You know what makes a house a home?
No, seriously. Hear me out.
I lived in Bucks County, Pennsylvania, for the first 20 years of my life, after which I lived in Philly for 5 years, D.C. for 4 years, Alexandria, Virginia, and then Annapolis, Maryland.
Now I live in Utah.
Do you know what has made or broken my experiences in each of those locales?
Growing up, my neighbors were my second family.
They still are.
In D.C., I had terrible neighbors. (In fact, one of them robbed me. Twice. Within a six month period. So, yeah. That.)
In Alexandria, same thing. Loud, impersonal, and inconsiderate.
In Annapolis, the family that lived next door to us was awesome, but everyone else in the neighborhood was terrible to each other. Lots of drama, and an overall unwelcome feeling towards everyone. (Needless to say, when we moved, our friendly neighbors quickly followed suit.)
Banding Together on Bandone
Needless to say, when we moved to Utah, it was a crapshoot.
I didn’t really care if we had good neighbors or not, since I was so desperate just to get away from the D.C. area.
When we visited the house in September 2016, no one was home next door.
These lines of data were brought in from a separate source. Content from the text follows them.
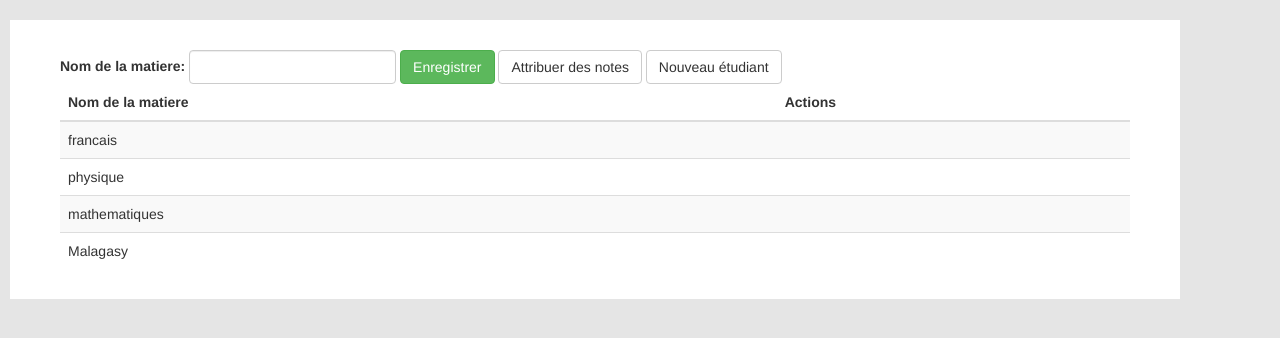
Repository: mitantsoa1/CRUD-note
Page: http://localhost/matiere
An editor plug-in stored every save of this project. The page is shown before and after the next save, followed by the edit.
The browser window is 1280 px wide. The pictures show the whole page.
The page is run by PHP 8.4 with error messages shown; the project is at /var/www/html/. The database holds what the project's SQL file puts in it.

Above is the page before, as saved 2021-02-13 04:49:08.
Console error: SyntaxError: Unexpected token '<'

### index.php
<?php

require_once ("Controls/Controllers.class.php");
// require_once ("Models/Database.class.php");
// Database::init("localhost","stage","root","");

if(isset($_GET['action'])){
    if(method_exists("Controllers",$_GET['action'])){
        $reflect = new ReflectionMethod("Controllers",$_GET['action']);
        $class = "Controllers";
        $reflect -> invoke(new $class);
    }else{
        Controllers::loadView("erreur.php");
    }
}else{
    Controllers::loadView("indexView.php");
}

?>

### Controls/Controllers.class.php
<?php
	class Controllers{

		public static function loadView($page){
			$page = htmlspecialchars(trim($page)) ;
			include("Views/".$page) ;
		}
		public function index(){
			Controllers::loadView("indexView");
		}
		// pour inclure les portions de page
		public static function includeTemplate($template)
		{
			$template = htmlspecialchars(trim($template));
			include "Views/template_parts/" . $template;
		}
		// inclure du JavaScript
		public static function includeJS($fields)
		{
			$script = "";
			for ($i = 0; $i < count($fields) - 1; $i++) {
				$code = htmlspecialchars(trim($fields[$i]));
				$script .= '<script src="Publics/js/' . $code . '.js"></script>' . "\n\t";
			}
			if ($i == count($fields) - 1) {
				$code = htmlspecialchars(trim($fields[count($fields) - 1]));
				$script .= '<script src="Publics/js/' . $code . '.js"></script>' . "\n";
			}
			echo $script;
		}
		// inclure du CSS
		public static function includeCSS($fields)
		{
			$css = "";
			for ($i = 0; $i < count($fields) - 1; $i++) {
				$code = htmlspecialchars(trim($fields[$i]));
				$css .= '<link rel="stylesheet" href="Publics/css/' . $code . '.css">' . "\n\t";
			}
			if ($i == count($fields) - 1) {
				$code = htmlspecialchars(trim($fields[count($fields) - 1]));
				$css .= '<link rel="stylesheet" href="Publics/css/' . $code . '.css">' . "\n";
			}
			echo $css;
		}

		public function note(){
			Controllers::loadView("gestion_note.php");
		}
		public function matiere(){
			Controllers::loadView("matiere.php");
		}
	}

 ?>

### Views/matiere.php
<!DOCTYPE html>
<html lang="en">
<head>
    <meta charset="UTF-8">
    <meta http-equiv="X-UA-Compatible" content="IE=edge">
    <meta name="viewport" content="width=device-width, initial-scale=1.0">
    <title>matiere</title>
    <?php
        Controllers::includeCSS(["all","bootstrap.min","sweetalert2.min","style"]);
    ?>
</head>
<body>
    <div class="container content-matiere">
        <form action="" class="form-inline">
            <input type="hidden" id="id">

            <div class="form-group">
            <br>
                <label for="">Nom de la matiere:</label>
                <input type="text" class="form-control" id="matiere">

                <a href="#" class="btn btn-success" id="btn_matiere">Enregistrer</a>
                <a href="#" id="btn_matiere_modif" class="hide btn btn-success">Modifier</a>
                <a href="note" class="btn btn-default">Attribuer des notes</a>
                <a href="index" class="btn btn-default">Nouveau étudiant</a>
            </div>

        </form>

        <div class="affiche_matiere"></div>
    </div>


<?php
Controllers::includeJS(["jquery","bootstrap.min","all","sweetalert2.min","main","function"]);
?>
</body>
</html>

### Views/erreur.php
<!DOCTYPE html>
<html lang="fr">
<head>
    <meta charset="UTF-8">
    <meta name="viewport" content="width=device-width, initial-scale=1.0">
    <title>Page invalide</title>
</head>
<body>
    <h1>ERROR 404</h1>

        <p>Cette page n'est pas disponible</p>
</body>
</html>

### Controls/ajax.php
<?php
    include("../Models/Database.class.php");
    header('Content-type: application/json');
    $db = new Database();

    if(isset($_POST['data'])){
        $tab = $db->select("etudiant")
                ->execute();
        echo json_encode($tab);
    }

    if(isset($_POST['nom'])){
        $nom = htmlspecialchars(trim($_POST['nom']));
        $prenom = htmlspecialchars(trim($_POST['prenom']));
        $dtn = htmlspecialchars(trim($_POST['date_naissance']));
        $sexe = $_POST['sexe'];

        $db->insert("etudiant")
            ->parametters(["nom","prenom","date_de_naissance","sexe"])
            ->execute([$nom,$prenom,$dtn,$sexe]);
        echo json_encode("ok");
    }

    if(isset($_POST['id_effacer'])){
        $db->delete("etudiant")
            ->where("id","=")
            ->execute([$_POST['id_effacer']]);
        echo json_encode("effacer");
    }

    if(isset($_POST['id_modifier'])){
        $tab=$db->select("etudiant")
            ->where("id","=")
            ->execute([$_POST['id_modifier']]);
        echo json_encode($tab);
    }
    if(isset($_POST['nom_modif'])){
        $nom = htmlspecialchars(trim($_POST['nom_modif']));
        $prenom = htmlspecialchars(trim($_POST['prenom']));
        $dtn = htmlspecialchars(trim($_POST['date_naissance']));
        $sexe = $_POST['sexe'];
        $id = htmlspecialchars(trim($_POST["id"]));

        $db->update("etudiant")
            ->parametters(["nom","prenom","date_de_naissance","sexe"])
            ->where("id","=")
            ->execute([$nom,$prenom,$dtn,$sexe,$id]);
        echo json_encode("ok");
    }

    if(isset($_POST['etudiant'])){
        $tab=$db->select("etudiant")
                ->where("id","=")
                ->execute([$_POST['etudiant']]);
        echo json_encode($tab);
    }

    if(isset($_POST["affiche_matiere"])){
        $tab=$db->select("matiere")
                ->execute(null);
        echo json_encode($tab);
    }

    if(isset($_POST["nom_matiere"])){
        $matiere = htmlspecialchars(trim($_POST["nom_matiere"]));
        $tab=$db->select("matiere")
                ->where("nom_matiere","=")
                ->execute([$matiere]);

                if(count($tab)>0){
                    echo json_encode("non");
                }else{
                    $db->insert("matiere")
                        ->parametters(["nom_matiere"])
                        ->execute([$matiere]);
                        //APINA ALTER TABLE
                    echo json_encode("ok");
                }
    }

    if(isset($_POST['id_mat_effacer'])){
        $db->delete("matiere")
            ->where("id_matiere","=")
            ->execute([$_POST['id_mat_effacer']]);
        echo json_encode("effacer");
    }

    if(isset($_POST['id_mat_modifier'])){
        $tab=$db->select("matiere")
            ->where("id_matiere","=")
            ->execute([$_POST['id_mat_modifier']]);
        echo json_encode($tab);
    }
    if(isset($_POST['nom_mat_modif'])){
        $matiere = htmlspecialchars(trim($_POST['nom_mat_modif']));
        $id = htmlspecialchars(trim($_POST["id"]));

        $db->update("matiere")
            ->parametters(["nom_matiere"])
            ->where("id_matiere","=")
            ->execute([$matiere,$id]);
        echo json_encode("ok");
    }

    if(isset($_POST['affiche_note'])){
        $tab = $db->select("matiere")
                    ->execute(null);

        echo json_encode($tab);

    }

    if(isset($_POST['id_etudiant'])){
        $tab = $db->select("note")
                    ->innerD("etudiant","id_etudiant","id")
                    ->et("note.id_etudiant","=")
                    ->execute([$_POST['id_etudiant']]);

                    echo json_encode($tab);
    }

    if(isset($_POST['tosend'])){
        $fr=htmlspecialchars(trim($_POST['français'])) ;
        $en =htmlspecialchars(trim($_POST['english']));
        $maths =htmlspecialchars(trim( $_POST['mathematiques'])) ;
        $mal =htmlspecialchars(trim($_POST['Malagasy'])) ;

        $db->insert("note")
           ->parametters(["id_etudiant","francais","english","mathematiques","Malagasy"])
           ->execute([6,$fr,$en,$maths,$mal]);
    }

    if(isset($_POST['id_et'])){
        $fr=htmlspecialchars(trim($_POST['fr'])) ;
        $ang =htmlspecialchars(trim($_POST['ang']));
        $maths =htmlspecialchars(trim( $_POST['maths'])) ;
        $mal =htmlspecialchars(trim($_POST['mal'])) ;
        $id_et = $_POST['id_et'];

        $tab =$db->select("note")
                ->where("id","=")
                    ->execute([$id_et]);
            if(count($tab)>0){
                echo json_encode("erreur");
            }else{
                $db->insert("note")
                    ->parametters(["id","francais","anglais","mathematiques","Malagasy"])
                    ->execute([$id_et,$fr,$ang,$maths,$mal]);
                    echo json_encode("ok");
            }

    }

    // if(isset($_POST['AllNote2'])){
    //     $table = $db->select("note")
    //                 // ->inner("note","id")
    //                 ->execute(null);
    //     echo json_encode($table);
    // }

    if(isset($_POST['id_effacer_note'])){
        $db = $db->delete("note")
                ->where("id_note","")
                ->execute([$_POST['id_effacer_note']]);
            echo json_encode("delete");

    }

    if(isset($_POST['id_mod_note'])){
        $tab = $db->select("note")
                    ->where("id_note","=")
                    ->execute([$_POST['id_mod_note']]);
        echo json_encode($tab);
    }
    if(isset($_POST['id_et_modif'])){
        $fr=htmlspecialchars(trim($_POST['fr'])) ;
        $ang =htmlspecialchars(trim($_POST['ang']));
        $maths =htmlspecialchars(trim( $_POST['maths'])) ;
        $mal =htmlspecialchars(trim($_POST['mal'])) ;
        $id_et = $_POST['id_et'];
        $id_n = htmlspecialchars(trim($_POST['id_n'])) ;


                $db->update("note")
                    ->parametters(["id","francais","anglais","mathematiques","Malagasy"])
                    ->where("id_note","=")
                    ->execute([$id_et,$fr,$ang,$maths,$mal,$id_n]);
                    echo json_encode("ok");


    }

    if(isset($_POST['note'])){
        $tab = $db->select("note")
                    ->execute(null);
        echo json_encode($tab);
    }


    if(isset($_POST['etud'])){
        $etud=htmlspecialchars(trim($_POST['etud'])) ;
        $mat =htmlspecialchars(trim($_POST['mat']));
        $note =htmlspecialchars(trim( $_POST['note'])) ;

        echo json_encode($note);die;
        $tab = $db->select("note")
                    ->where("id_etudiant","=")
                    ->et("matiere","=")
                    ->execute([$etud,$mat]);

            if(count($tab)>0){
                echo json_encode("non");
            }else{
                $db->insert("note")
                    ->parametters(["id_etudiant","matiere","note"])
                    ->execute([$etud,$mat,$note]);
                echo json_encode("ok");
            }
        ;
    }

?>

### Models/Database.class.php
<?php
class Database{
	private $query,$nombreParam, $lastTable;
	private static $conn,$host,$base,$user,$pass,$port ;
		// bd = new PDO("mysql:host=localhost;dbname=nom","user","pass")
		// initialisation
	public static function init($hote,$base,$port,$user,$pass) {
		self::$host=htmlspecialchars(trim($hote)) ;
		self::$base=htmlspecialchars(trim($base)) ;
		self::$user=htmlspecialchars(trim($user)) ;
		self::$pass=htmlspecialchars(trim($pass)) ;

	}
	public static function db() {
		$options = array(PDO::MYSQL_ATTR_INIT_COMMAND => 'SET NAMES utf8',
);


		$url ="mysql:host=".self::$host.";port=".self::$port.";dbname=".self::$base;
		if(!isset(self::$conn)) {
			self::$conn = new PDO($url,self::$user,self::$pass,$options);
		}
		return self::$conn ;

	}
		// execution du requete
	public function execute($value=null) {

			// tester s'il y des trous dans les requetes
			// si c'est une requete de selection
		if (strpos($this->query,"SELECT")>-1) {

			if (strpos($this->query,"?")>-1 ){
				$req = self::db()->prepare($this->query) ;
				$req->execute($value) ;
			}
			else {
				$req = self::db()->query($this->query) ;
			}


			return $req->fetchAll(PDO::FETCH_OBJ);
		}
		else {
			if (strpos($this->query,"?")>-1 ){
				$req = self::db()->prepare($this->query) ;
				$req->execute($value) ;

			}
			else {
				self::db()->query($this->query) ;
			}


			return 0 ;
		}



	}
	public function getQuery() {
		echo $this->query ;
	}
	public function select($table){
		$table=htmlspecialchars(trim($table)) ;
		$this->query = "SELECT * FROM ".$table ;
		$this->lastTable =$table ;
		return $this ;
	}
	public function where($id,$operateur){
		$this->query .= " WHERE ".$id."".$operateur."?";

		return $this ;
	}
	public function et($id,$operateur) {
		$this->query .= " AND ".$id."".$operateur."?";

		return $this ;
	}
	public function ou($id,$operateur) {
		$this->query .= " OR ".$id."".$operateur."?";

		return $this ;
	}
		// insertion
	public function insert($table) {
		$this->query="INSERT INTO ".$table ;
		return $this ;
	}
	// mise à jours
	public function update($table) {
		$this->query="UPDATE ".$table ;
		return $this ;
	}
	public function parametters($fields) {
		if (strpos($this->query,"INSERT")>-1){
			// insertion
			$listeFields="(" ;
			$valeur="VALUES (" ;
			for ($i=0; $i <count($fields) ; $i++) {
				$listeFields.=$fields[$i]."," ;
				$valeur.="?," ;
			}

			$listeFields=trim($listeFields,",").")" ;

			$valeur=trim($valeur,",").")" ;
			$this->query.=" ".$listeFields ;
			$this->query.=" ".$valeur ;
		}
		else if (strpos($this->query,"UPDATE")>-1){
			$listeFields="SET " ;
			for ($i=0; $i <count($fields); $i++) {
				$listeFields.=$fields[$i]."=?," ;
			}
			$listeFields=trim($listeFields,",") ;
			$this->query.=" ".$listeFields ;
		}

		return $this ;
	}

		// suppréssion
	public function delete($table) {
		$table=htmlspecialchars(trim($table)) ;
		$this->query=" DELETE FROM ".$table;
		return $this ;
	}
	public function order($param) {
		$this->query.=" ORDER BY " ;
		$listeOrder="" ;
		foreach ($param as $key => $value) {
			$listeOrder.=$key. " ".$value."," ;
		}
		$listeOrder=trim($listeOrder,",") ;
		$this->query.=$listeOrder ;
		return $this ;
	}
	public function inner($table2,$id1) {
		$table2=htmlspecialchars(trim($table2)) ;
		$id1= htmlspecialchars(trim($id1)) ;

		$this->query.=" INNER JOIN ".$table2." ON ".$this->lastTable.".".$id1."=".$table2.".".$id1 ;
		$this->lastTable=$table2;
		return $this;
	}
	// inner join id différent
	public function innerD($table2,$id1,$id2) {
		$table2=htmlspecialchars(trim($table2)) ;
		$id1= htmlspecialchars(trim($id1)) ;

		$this->query.=" INNER JOIN ".$table2." ON ".$this->lastTable.".".$id1."=".$table2.".".$id2 ;
		$this->lastTable=$table2;
		return $this;
	}
	public function sum($table,$fields) {
		$fields = htmlspecialchars(trim($fields)) ;
		$table = htmlspecialchars(trim($table)) ;
		$this->query="SELECT SUM(".$fields.") AS somme FROM ".$table ;
		return $this ;
	}
	// selection avec paramètre
	public function selectParam($table,$listeFields) {
		$reqBase ="SELECT " ;
		for ($i=0; $i <count($listeFields) ; $i++) {
			$reqBase.=$listeFields[$i]."," ;
		}
		$this->query = trim($reqBase,",")." FROM ".$table;
		return $this ;


	}
	public function customSelect($requete) {
		$req = self::db()->query($requete) ;

		return $req->fetchAll(PDO::FETCH_OBJ);
	}

}
	Database::init("localhost","scolarite","3306","root","");

	//ALTER TABLE `note` ADD `francais` IF NOT EXISTS DOUBLE NOT NULL DEFAULT '0.0'
// $db = new Database();
// //  $tab = $db->select("note")
                //  $db->select("note")
                //     ->inner("etudiant","id")
				// 	->getQuery();
?>

### Publics/css/style.css
body {
    margin: 0;
    padding: 0;
    background: rgba(0, 0, 0, .1);
}

.content {
    width: 50vw;
    min-width: 300px;
    background: white;
    padding: 10px 20px 0 !important;
    margin: 10px auto;
    border: white 1px solid !important;
    border-radius: 10px !important;
}

.content .titre {
    padding: 0;
    margin: 0;
}

.boutton {
    display: block;
    margin: 0 auto;
    width: 100px;
}

#btn_modification {
    margin-left: 30%;
}

.table_etudiant {
    position: relative;
    height: auto;
    max-height: 150px;
    overflow: auto;
}

.table_etudiant thead {
    position: sticky;
    top: 0;
    background: black;
    color: white;
}

.content-note {
    min-width: 300px;
    background: white;
    padding: 0px 0px 10px 20px !important;
    margin: 10px auto;
    border: white 1px solid !important;
    border-radius: 10px !important;
}

.note-content {
    width: 50vw;
    min-width: 300px;
    background: white;
    padding: 0px 50px 0 !important;
    margin: 10px auto;
    border: white 1px solid !important;
    border-radius: 10px !important;
}

.note-content label,
.note-content input {
    display: inline-block;
    width: 040%;
}

.note-content select {
    display: inline-block;
    width: auto;
    max-width: 50%;
}

.note-content #b_note,
.note-content #b_matiere_modif {
    margin-left: 035%;
}

.gestion-content {
    width: 350px;
    padding: 10px 20px;
    background: white;
    margin: 10px auto;
}

.content-matiere {
    margin: 20px 10px;
    padding: 10px 50px;
    background: white;
}

### Publics/js/main.js
$(document).ready(function() {
    function selectionAll() {
        $.ajax({
            url: "Controls/ajax.php",
            type: "POST",
            data: "data=data",
            datatype: "json",
            success: function(data) {
                if (data.length > 0) {
                    var table_affichage = "<div class='table_etudiant'> <table class='table table-striped  m-t-10' style='position: relative !important;'><thead style='position: sticky !important;z-index: 1000;'><th>Nom</th><th>Prenom</th><th>Date de naissance</th><th>Sexe</th><th>Actions</th></thead><tbody>";
                    for (var i = 0; i < data.length; i++) {
                        table_affichage = table_affichage + "<tr><td>" + data[i].nom + "</td><td>" + data[i].prenom + "</td><td>" + data[i].date_de_naissance + "</td><td>" + data[i].sexe + "</td><td><a href='#' class=' glyph'  data-toggle='tooltip' data-placement='bottom' title='effacer' onclick='effacer(" + data[i].id + ")'> <i class='fa fa-trash'></i></a><a href='#' class='glyph' data-toggle='tooltip'  data-placement='bottom' title='modifier' onclick='modifier(" + data[i].id + ")'> <i class='fa fa-edit'></i></a>";
                    }
                    table_affichage = table_affichage + "</td></tr></tbody></table></div>";

                    $('.affichage_etudiant').html(table_affichage);
                } else {
                    $('.affichage_etudiant').html("<h3>Il n'y a pas d'etudiant</h3>");
                }

            }
        })
    }
    selectionAll();

    function afficheNote() {
        var etudiant = $("#select_etudiant_note").val();
        $.ajax({
            url: "Controls/ajax.php",
            type: "POST",
            data: "etudiant=" + etudiant,
            datatype: "json",
            success: function(data) {
                if (data.length > 0) {
                    var table_affichage = "<div class='nom_etudiant'><span> " + data[0].nom + " </span><span> " + data[0].prenom + " </span><span> " + data[0].sexe + " </span><span>  " + data[0].date_de_naissance + "</span>";

                    $('.nom').html(table_affichage);
                } else {
                    $('.nom').html("<h3>Il n'y a pas d'etudiant</h3>");
                }

            }
        })
    }
    afficheNote();

    $('#select_etudiant_note').on('change', function() {
        var etudiant = $("#select_etudiant_note").val();
        $.ajax({
            url: "Controls/ajax.php",
            type: "POST",
            data: "etudiant=" + etudiant,
            datatype: "json",
            success: function(data) {
                if (data.length > 0) {
                    afficheNote();
                } else {
                    $('.nom').html("<h3>Il n'y a pas d'etudiant</h3>");
                }

            }
        })
    })

    function affiche_matiere() {
        $.ajax({
            url: "Controls/ajax.php",
            type: "POST",
            data: "affiche_matiere=affiche_matiere",
            datatype: "json",
            success: function(data) {
                if (data.length > 0) {
                    var table_affichage = "<div class='table_matiere m-t-10'> <table class='table table-striped  m-t-10' style='position: relative !important;'><thead style='position: sticky !important;z-index: 1000;'><th>Nom de la matiere</th><th>Actions</th></thead><tbody>";
                    for (var i = 0; i < data.length; i++) {
                        table_affichage = table_affichage + "<tr><td>" + data[i].nom_matiere + "</td><td><a href='#' class=' glyph'  data-toggle='tooltip' data-placement='bottom' title='effacer' onclick='supr_mat(" + data[i].id_matiere + ")'> <i class='fa fa-trash'></i></a><a href='#' class='glyph' data-toggle='tooltip'  data-placement='bottom' title='modifier' onclick='modif_mat(" + data[i].id_matiere + ")'> <i class='fa fa-edit'></i></a>";
                    }
                    table_affichage = table_affichage + "</td></tr></tbody></table></div>";

                    $('.affiche_matiere').html(table_affichage);
                } else {
                    $('.affiche_matiere').html("<h3>Il n'y a pas de matiere</h3>");
                }

            }
        })
    }
    affiche_matiere();

    $('#btn_matiere').on('click', function() {
        var $matiere = $('#matiere').val();

        var data = "nom_matiere=" + $matiere;
        $.ajax({
            url: "Controls/ajax.php",
            type: "POST",
            data: data,
            datatype: "json",
            success: function(data) {
                if (data == "ok") {
                    Swal.fire({
                        position: "center",
                        icon: "success",
                        title: "succes!"
                    });
                    affiche_matiere();
                    $('#matiere').val("");

                } else if (data == "non") {
                    Swal.fire({
                        position: "center",
                        icon: "warning",
                        title: "La matiere existe déjà!"
                    });
                } else {
                    Swal.fire({
                        position: "center",
                        icon: "error",
                        title: "Erreur de connexion à la base"
                    });
                }

            }
        })
    })

    $('#btn_enregistrer').on('click', function() {
        var $nom = $('#nom').val();
        var $prenom = $('#prenom').val();
        var $dtn = $('#dtn').val();
        var $sexe = $('#sexe').val();

        var data = "nom=" + $nom + "&prenom=" + $prenom + "&date_naissance=" + $dtn + "&sexe=" + $sexe;
        $.ajax({
            url: "Controls/ajax.php",
            type: "POST",
            data: data,
            datatype: "json",
            success: function(data) {
                if (data == "ok") {
                    Swal.fire({
                        position: "center",
                        icon: "success",
                        title: "succes!"
                    });
                    selectionAll();
                    $('#nom').val("");
                    $('#prenom').val("");
                    $('#dtn').val("");
                    $('#sexe').val("");
                }

            }
        })
    })


});

### scolarite.sql (the tables this page reads)
CREATE TABLE IF NOT EXISTS `etudiant` (
  `id` int(11) NOT NULL AUTO_INCREMENT,
  `nom` varchar(255) NOT NULL,
  `prenom` varchar(255) NOT NULL,
  `date_de_naissance` date NOT NULL,
  `sexe` varchar(30) NOT NULL,
  PRIMARY KEY (`id`)
) ENGINE=MyISAM AUTO_INCREMENT=9 DEFAULT CHARSET=utf8;

INSERT INTO `etudiant` (`id`, `nom`, `prenom`, `date_de_naissance`, `sexe`) VALUES
(5, 'mitantsoa', 'mi', '2021-01-26', 'femme'),
(8, 'rabe', 'be', '2021-01-25', 'femme');

CREATE TABLE IF NOT EXISTS `matiere` (
  `id_matiere` int(11) NOT NULL AUTO_INCREMENT,
  `nom_matiere` varchar(255) NOT NULL,
  PRIMARY KEY (`id_matiere`)
) ENGINE=MyISAM AUTO_INCREMENT=8 DEFAULT CHARSET=utf8;

INSERT INTO `matiere` (`id_matiere`, `nom_matiere`) VALUES
(1, 'francais'),
(7, 'physique'),
(3, 'mathematiques'),
(6, 'Malagasy');

Loaded but not shown: Publics/css/all.css (library); Publics/css/bootstrap.min.css (library); Publics/css/sweetalert2.min.css (library); Publics/js/jquery.js (library); Publics/js/bootstrap.min.js (library); Publics/js/function.js (201 lines, source omitted)

After the next save:
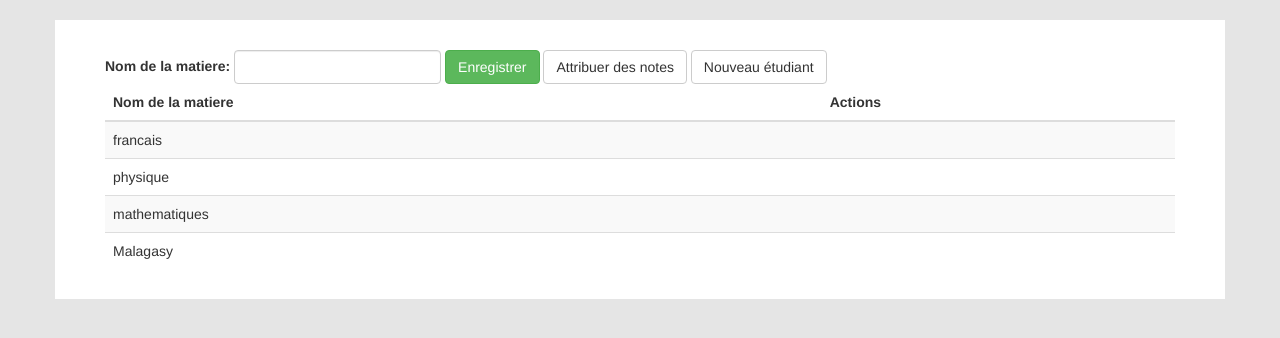
Saved 17 s later.
--- a/Publics/css/style.css
+++ b/Publics/css/style.css
@@ -87,7 +87,7 @@ body {
 }
 
 .content-matiere {
-    margin: 20px 10px;
+    margin: 20px auto;
     padding: 10px 50px;
     background: white;
 }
But, being the snooper I am, I crept up to the house and peered into the window.
And holy heck, I immediately knew I’d like this person.
Her house was decorated impeccably. (And, let’s face it – In D.C., if you even have a house, you’re ahead of the apartment-dweller game. I was not used to fellow decorators.)
I can still distinctly remember the first time I actually met my neighbor, Tauni of SnapConf. We’d pulled up to our house for the first time, and she was standing outside in her San Francisco Giants hat, watering her yard.
I decided What the heck, I’ll go say hi. Here goes nothing.
I introduced myself and we started chatting. Then she hit me with the news: “I’m thinking about painting my door pink.”
BOOM. Instant BFF, you guys. Like, I couldn’t even believe it.
That was seriously the moment I knew we’d be, in her terms, Nextie Besties.
Since then, I’ve, of course, met and become very close with my other neighbors, Cheryl, Aleisha, and Kerrie, as well.
And, you guys, I could not have asked for a better group of girls to be almost literally surrounded by.
They’re supportive, uplifting, quirky, fun, and, most importantly, they let me use their trampolines whenever I want.
I mean, come on. You can’t beat that in a neighbor!
We’ve spent hours discussing life, kids, and politics. (And not in the demeaning, shouty way; but in the eye-opening, accepting way — like it used to be.)
We’ve cheered each other on at church, and we’ve left silly videos for each other’s doorbell cameras.
We bring each other treats and baked goods, and we lend sugar and chips as needed.
Each month we host game nights, and we celebrate birthdays and important occasions.
We meet out in the alleys for impromptu get-togethers, as well as for planned holiday festivities. (Last week, we had an all-out Halloween spook alley, and everyone brought their A games).
We comfort each other during the hard times, and we crack jokes during the harder ones still.
Our kids play together, and the men in our lives discreetly chat on the street, reluctant to show that they actually love their neighbors, too.
I’ve only lived here a year, but I can tell you that the friendships I’ve made already I will foster and cherish for the rest of my life.
This Thanksgiving season, I am truly grateful that God placed these women in my life and on my block. My world is so much happier and colorful because of them.
All for Band-one, and Band-one for All!